img_3369_1 “And I’d join the movement
If there was one I could believe in
Yeah I’d break bread and wine
If there was a church I could receive in
‘Cause I need it now”

From “Acrobat” by U2

Undoubtedly one of the highlights for me from 2008 was spending 10 days with friends we consider family holidaying in Cornwall.    Day-tripping to St Ives, Padzow and The Eden Project.  Eating at Jamie Oliver’s Fifteen and Rick Stein’s Fish and Chip shop restaurants felt like things we ought to do.  Chilling out over the Guardian crossword and drinking red wine in the evenings whilst looking out over green fields and wind turbines simply felt perfect.

The thrill for me, of course, was stripping off and getting into my wetsuit at every available opportunity.  I did more surfing in one week than I did the rest of the year.  Polzeath, became the spot I surfed most consistantly for the week.  It had a really great feel to it with folks of all ages out in the water.  In fact, one of the most beautiful things I saw last year was a woman of about my age dressed in a wetsuit pushing her baby in a buggy on the beach only to then take a towel out and dry the face of her mother who emerged from the water from a body boarding party.  The grandmother, invigorated from her session, then took over babysitting duties whilst her daughter could wash the tiredness of motherhood off in the saltwater.  There was something intimate in those few seconds I observed of a strangers’ family and genealogy.

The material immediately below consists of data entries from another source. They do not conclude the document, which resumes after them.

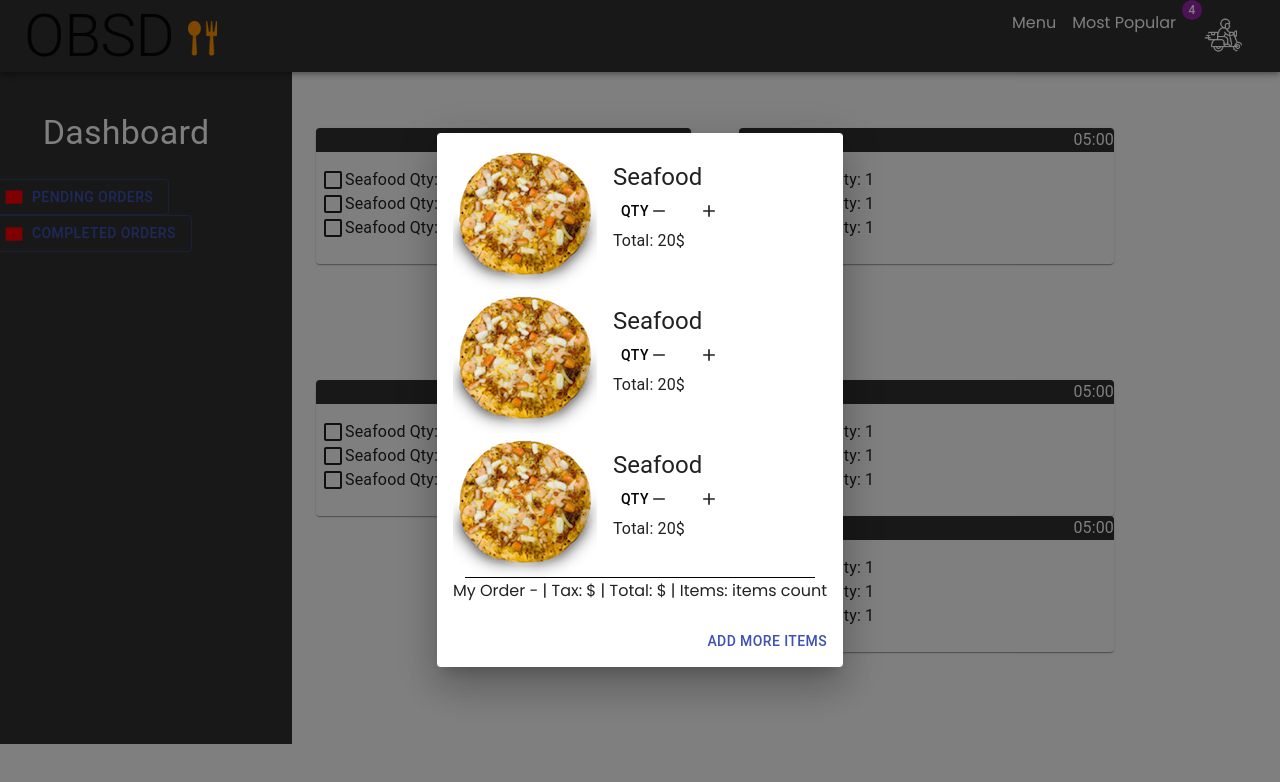
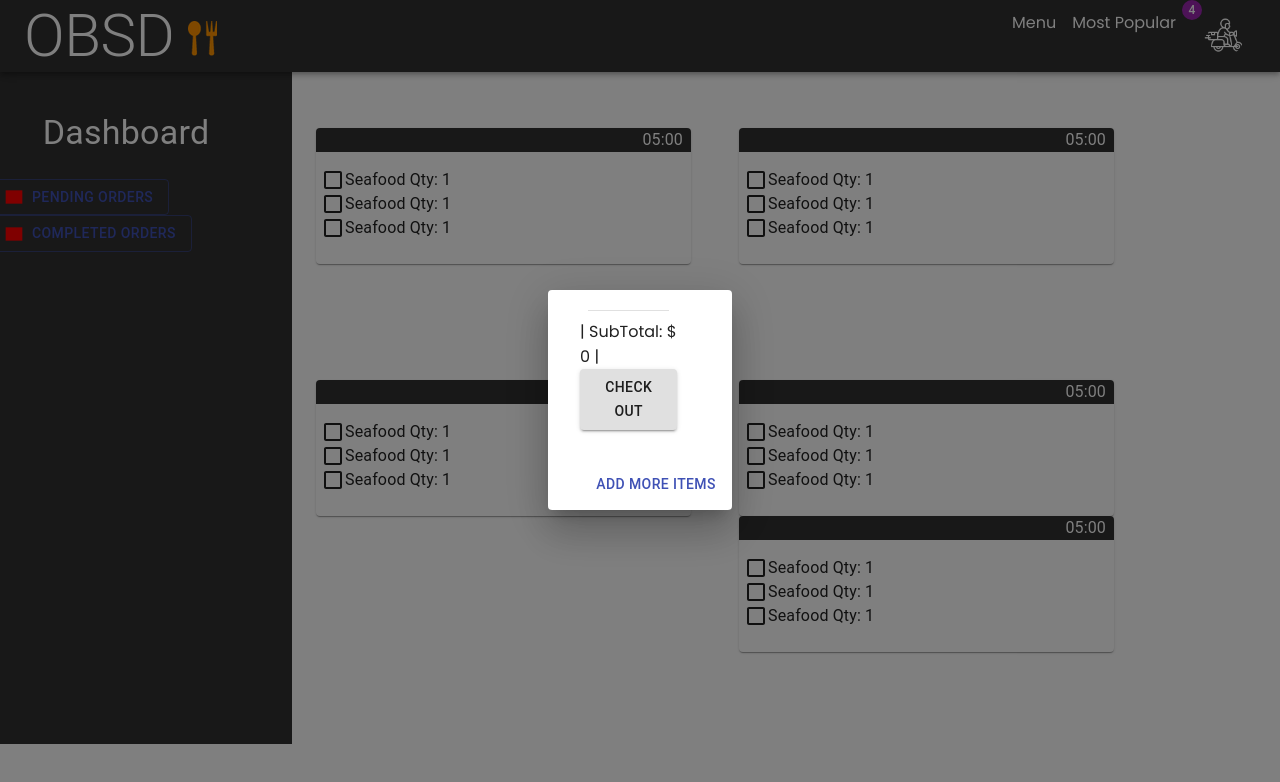
Before and after one commit to selshahawee/Ordering-app, a React (Create React App) app: page /dashboard in a window 1280 px wide. Both pictures are taken after a click on the button 1224 px from the left and 36 px from the top of the page. Shown: the top 782 px of the page. Built offline with nearby package versions, Linux system fonts and the light colour scheme.

Commit message:
cart is working now without delete

```diff
--- a/src/App.css
+++ b/src/App.css
@@ -9,3 +9,6 @@
 body ,html{
   font-family: 'Poppins', sans-serif;
 }
+
+
+.media { width: 150px; height: 150px;  object-Fit: contain ;}
--- a/src/actions/appActions.js
+++ b/src/actions/appActions.js
@@ -15,29 +15,43 @@ export const getCategories = () => async (dispatch) => {
 
 export const getProducts = () => async (dispatch) => {
   try {
-
     const { data } = await api.getProducts();
 
     dispatch({
       type: "FETCH_PRODUCTS",
       payload: data.products,
-        }
-        );
-
+    });
   } catch (error) {
     console.log({ error });
   }
+};
+
+export const incrementQuantity = (id) => {
+  console.log({ id })
+  console.log("incrementQuantity");
+  return {
+    type: "INCREMENT_QUANTITY",
+    payload: {
+      id,
+    },
+  };
+};
+
+export const decrementQuantity = (id) => {
+  return {
+    type: "DECREMENT_QUANTITY",
+    payload: {
+      id,
+    },
+  };
+};
+
+// delete from cart
+export const deleteFromCart = (id) => {
+  return {
+    type: "DELETE_FROM_CART",
+    payload: {
+      id,
+    },
+  };
 }
-
-export  const filterProducts = (category) => async (dispatch) => {
-    try {
-    console.log("filterProducts");
-      dispatch({
-        type: "FILTER_PRODUCTS",
-        payload: category,
-      }
-      );
-    } catch (error) {
-      console.log({ error });
-    }
-  }
--- a/src/components/Cart.js
+++ b/src/components/Cart.js
@@ -1,6 +1,5 @@
 import React from "react";
-
-
+import { Link } from "react-router-dom";
 import {
   Box,
   Button,
@@ -8,151 +7,106 @@ import {
   CardContent,
   Grid,
   Typography,
+  Avatar,
+  CardActionArea,
+  CardMedia,
+  IconButton,
 } from "@material-ui/core";
-import {  useState } from "react";
+import DeleteIcon from "@mui/icons-material/Delete";
+import { useState } from "react";
 import { useStyles } from "../styles";
-import seafoodpizza from "../image/seafoodpizza.png";
+import { useSelector , useDispatch} from "react-redux";
 import RemoveIcon from "@mui/icons-material/Remove";
 import AddIcon from "@mui/icons-material/Add";
 import Divider from "@mui/material/Divider";
 import Badge from "@mui/material/Badge";
+import { incrementQuantity,decrementQuantity,deleteFromCart } from "../actions/appActions";
+export default function Cart(product) {
+  const styles = useStyles();
 
-export default function Cart(props) {
-  const styles = useStyles();
-const [count , setCount] = useState(0);
+  const cartItems = useSelector((state) =>
+    state.app.products?.filter((product) => product.quantity > 0)
+  );
+
+  const total = sum(cartItems);
+
+  function sum(arr) {
+    let count = 0;
+    for (const product of arr) {
+      count = count + (product.price * product.quantity);
+    }
+    return count;
+  }
+  const dispatch = useDispatch();
+  const handleIncrementQuantity = (id) => {
+    console.log({id})
+    dispatch(incrementQuantity(id));
+
+  };
+
+  const handleDecrementQuantity = (id) => {
+    dispatch(decrementQuantity(id));
+  };
+
+  const handleRemove = (id) => {
+    dispatch(deleteFromCart(id));
+  }
+
 
 
   return (
-      <Grid container  spacing={2} sx={{ mt: 3 }}>
-
-
-
-        <Grid >
+    <Grid  md={10} >
+        {cartItems.map((product) => (
           <Card elevation={0} sx={{ display: "flex", m: 1 }}>
             <Box sx={{ display: "flex", flexDirection: "row" }}>
-            <img src={seafoodpizza} alt="pizaa" />
+            <Avatar src={product.image} />
               <CardContent>
                 <Typography component="div" variant="h5">
-                Seafood
+                  {product.name}
                 </Typography>
                 <Box sx={{ display: "flex", alignItems: "center" }}>
-              <Button
-                  aria-label="reduce"
-
-                >
-                  <span style={{color:"black"}}>Qty</span>
-                  <RemoveIcon fontSize="small" />
-
-                </Button>
-
-                <Badge color="secondary" badgeContent={count}>
-
-                </Badge>
-                <Button
-                  aria-label="increase"
-
-                >
-                  <AddIcon fontSize="small" />
-                </Button>
+                  <Typography>Qty: {product.quantity}</Typography>
+                  <IconButton onClick={()=>dispatch(handleDecrementQuantity(product.id))}>
+                    <RemoveIcon />
+                  </IconButton>
+                  <IconButton onClick={()=>dispatch(handleIncrementQuantity(product.id))}>
+                    <AddIcon />
+                  </IconButton>
                 </Box>
                 <Box sx={{ display: "flex", alignItems: "center" }}>
-                <Typography>Total: 20$</Typography>
-
+                  <Typography>Total: $ {product.price*product.quantity}</Typography>
+                  <IconButton >
+                    <DeleteIcon />
+                  </IconButton>
                 </Box>
               </CardContent>
             </Box>
           </Card>
+        ))}
 
-        <Card elevation={0} sx={{ display: "flex", m: 1 }}>
-          <Box sx={{ display: "flex", flexDirection: "row" }}>
-            <img src={seafoodpizza} alt="pizaa" />
-            <CardContent>
-              <Typography component="div" variant="h5">
-                Seafood
-              </Typography>
-              <Box sx={{ display: "flex", alignItems: "center" }}>
-              <Button
-                  aria-label="reduce"
-                  onClick={() => {
-                    setCount(Math.max(count - 1, 0));
+        <Divider variant="middle" />
+        <Box
+          sx={{
+            display: "flex",
+            justifyItems: "center",
+            flexDirection: "column",
+            m: 1,
           }}
         >
-                  <span style={{color:"black"}}>Qty</span>
-                  <RemoveIcon fontSize="small" />
+          <Box >
+        | SubTotal: $ {total} |
 
+      </Box>
+
+          <Button
+            sx={{ mb: 2, color: "error" }}
+            variant="contained"
+            color="error"
+            fullWidth >
+            Check Out
           </Button>
 
-                <Badge color="secondary" badgeContent={count}>
-
-                </Badge>
-                <Button
-                  aria-label="increase"
-                  onClick={() => {
-                    setCount(count + 1);
-                  }}
-                >
-                  <AddIcon fontSize="small" />
-                </Button>
         </Box>
-              <Box sx={{ display: "flex", alignItems: "center" }}>
-                <Typography>Total: 20$</Typography>
-
-              </Box>
-            </CardContent>
-          </Box>
-        </Card>
-
-        <Card elevation={0} sx={{ display: "flex", m: 1 }}>
-          <Box sx={{ display: "flex", flexDirection: "row" }}>
-            <img src={seafoodpizza}  alt="pizaa"/>
-            <CardContent>
-              <Typography component="div" variant="h5">
-                Seafood
-              </Typography>
-              <Box sx={{ display: "flex", alignItems: "center" }}>
-                <Button
-                  aria-label="reduce"
-                  onClick={() => {
-                    setCount(Math.max(count - 1, 0));
-                  }}
-                >
-                  <span style={{color:"black"}}>Qty</span>
-                  <RemoveIcon fontSize="small" />
-
-                </Button>
-
-                <Badge color="secondary" badgeContent={count}>
-
-                </Badge>
-                <Button
-                  aria-label="increase"
-                  onClick={() => {
-                    setCount(count + 1);
-                  }}
-                >
-                  <AddIcon fontSize="small" />
-                </Button>
-              </Box>
-              <Box sx={{ display: "flex", alignItems: "center" }}>
-                <Typography>Total: 20$</Typography>
-
-              </Box>
-            </CardContent>
-          </Box>
-        </Card>
-
-        <Divider variant="middle" style={{ background: 'black' }}
-        sx={{ mx: 1.5 }}
-        orientation="horizontal"
-
-        flexItem />
-         <Box >
-        My Order - | Tax: $ | Total: $ | Items:{" "}
-        items count
-      </Box>
-
       </Grid>
-    </Grid>
-
-  )
+  );
 }
--- a/src/components/FoodCategories.js
+++ b/src/components/FoodCategories.js
@@ -18,7 +18,7 @@ const Item = styled(Paper)(({ theme }) => ({
 
 function FoodCategories({ setSelectedCategory }) {
     const dispatch = useDispatch();
-    const categories = useSelector((state) => state.app.categories);
+    const sherif = useSelector((state) => state.app.categories);
 
     useEffect(() => {
       dispatch(getCategories());
@@ -41,7 +41,7 @@ function FoodCategories({ setSelectedCategory }) {
         p={5}
       >
 
-        {categories?.map((category, index) => (
+        {sherif?.map((category, index) => (
 
           <Button size="large" key={index} onClick={() => setSelectedCategory(category.name)}>
 
--- a/src/components/MenuItems.js
+++ b/src/components/MenuItems.js
@@ -19,27 +19,47 @@ import {
 } from "@mui/material";
 import { useEffect } from "react";
 import { getProducts } from "../actions/appActions";
-
-const MenuItems = ({ selectedCategory}) => {
+import { incrementQuantity, decrementQuantity } from "../actions/appActions";
+const MenuItems = ({ selectedCategory, }) => {
   const styles = useStyles();
   const dispatch = useDispatch();
   const products = useSelector((state) => state.app.products);
+
+  const handleIncrementQuantity = (id) => {
+    console.log({id})
+    dispatch(incrementQuantity(id));
+
+  };
+
+  const handleDecrementQuantity = (id) => {
+    dispatch(decrementQuantity(id));
+  };
 
   useEffect(() => {
     dispatch(getProducts());
   }, []);
   return (
-    <Grid container spacing={1} style={{ justifyContent: "center" }}>
-      {products?.filter(product=>product.category === selectedCategory).map((product) => (
-        <Card key={product._id} className={styles.card} onClick={() => {}}>
+    <Grid container spacing={1} style={{ textAlign:"center "}}>
+      {products
+        ?.filter((product) => product.category === selectedCategory)
+        .map((product) => (
+          <Grid item xs={11} sm={4} md={3}>
+            <Card key={product.id} className={styles.card} style={{ direction: "row", display: "flex", }}>
+
+            <Box >
             <CardActionArea>
               <CardMedia
                 component="img"
                 alt={product.name}
                 image={product.image}
-              className={styles.media}
+                class="media"
                   />
                    </CardActionArea>
+              </Box>
+
+
+
+            <Box>
             <CardContent>
               <Typography
                 gutterBottom
@@ -59,11 +79,9 @@ const MenuItems = ({ selectedCategory}) => {
                 <Button
                   aria-label="reduce"
                   onClick={() => {
-                  dispatch({
-                    type: "DECREMENT_QUANTITY",
-                    payload: product.id,
-                  });
+                    handleDecrementQuantity(product.id);
                   }}
+
                 >
                   <span style={{ color: "black" }}></span>
                   <RemoveIcon fontSize="small" />
@@ -74,17 +92,16 @@ const MenuItems = ({ selectedCategory}) => {
                   style={{ marginLeft: 10 }}
                   aria-label="increase"
                   onClick={() => {
-                  dispatch({
-                    type: "INCREMENT_QUANTITY",
-                    payload: product.id,
-                  });
+                    handleIncrementQuantity(product.id);
                   }}
                 >
                   <AddIcon fontSize="small" />
                 </Button>
               </Box>
               </CardContent>
+              </Box>
             </Card>
+          </Grid>
         ))}
     </Grid>
   );
--- a/src/reducers/appReducer.js
+++ b/src/reducers/appReducer.js
@@ -18,27 +18,44 @@ const appReducer = (state = initialState, action) => {
         categories: action.payload,
       };
     case "INCREMENT_QUANTITY":
+      console.log("insideReducer")
       return {
         ...state,
         products: state.products.map((product) => {
-          if (product.id !== action.payload) return product;
+          if (product.id !== action.payload.id) return product;
           return {
             ...product,
-            quantity: product.quantity+1,
+            quantity: product.quantity + 1,
           };
         }),
       };
+
     case "DECREMENT_QUANTITY":
       return {
         ...state,
         products: state.products.map((product) => {
-                  if (product.id !== action.payload) return product;
+          if (product.id !== action.payload.id) return product;
           return {
             ...product,
             quantity: product.quantity - 1,
           };
         }),
-          }
+      };
+    // delete and item from cart and update the quantity in the products array
+    case "DELETE_FROM_CART":
+      return {
+        ...state,
+        products: state.products.map((product) => {
+          if (product.id !== action.payload.id) return product;
+          return {
+            ...product,
+            quantity: 0,
+          };
+        }),
+      };
+
+
+
 
 
     default:
--- a/src/styles.js
+++ b/src/styles.js
@@ -55,10 +55,8 @@ title: {
 space: {
   padding: 10,
 },
-media: { width: 200 },
-largeButton: {
-  width: 250,
-},
+media: { width: 200 ,display: 'flex' , objectFit: "contain" },
+
 largeInput: {
   width: '60px!important',
   padding: '0!important',
```
Also changed, not shown: data.js (+29 -89 lines), src/pages/MoustafaPage.js (+34 -34 lines). Lines whose indentation alone changed are shown as unchanged.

The other great thing about Polzeath was the presence of the Tube Station.  You can even see a couple of minutes about it on the attached BBc i Player link.  Fast forward the first 22 mins (unless Cornish tin mining and choral music is your thing…)  Inspired and relevant and, encouragingly, something that all generations of a faith community have determined to do and be.  So sweet to see unity in action and I can vouch for what they are doing.

Surf”s up!

RSS What I’m Listening To

  • An error has occurred; the feed is probably down. Try again later.
"The priest in the booth had a photographic memory for all he had heard. He took all of my sins and he wrote a pocket novel called "The State That I'm In"". From "The State I Am In" by Belle and Sebastian
Blog for Amnesty - Protect the Human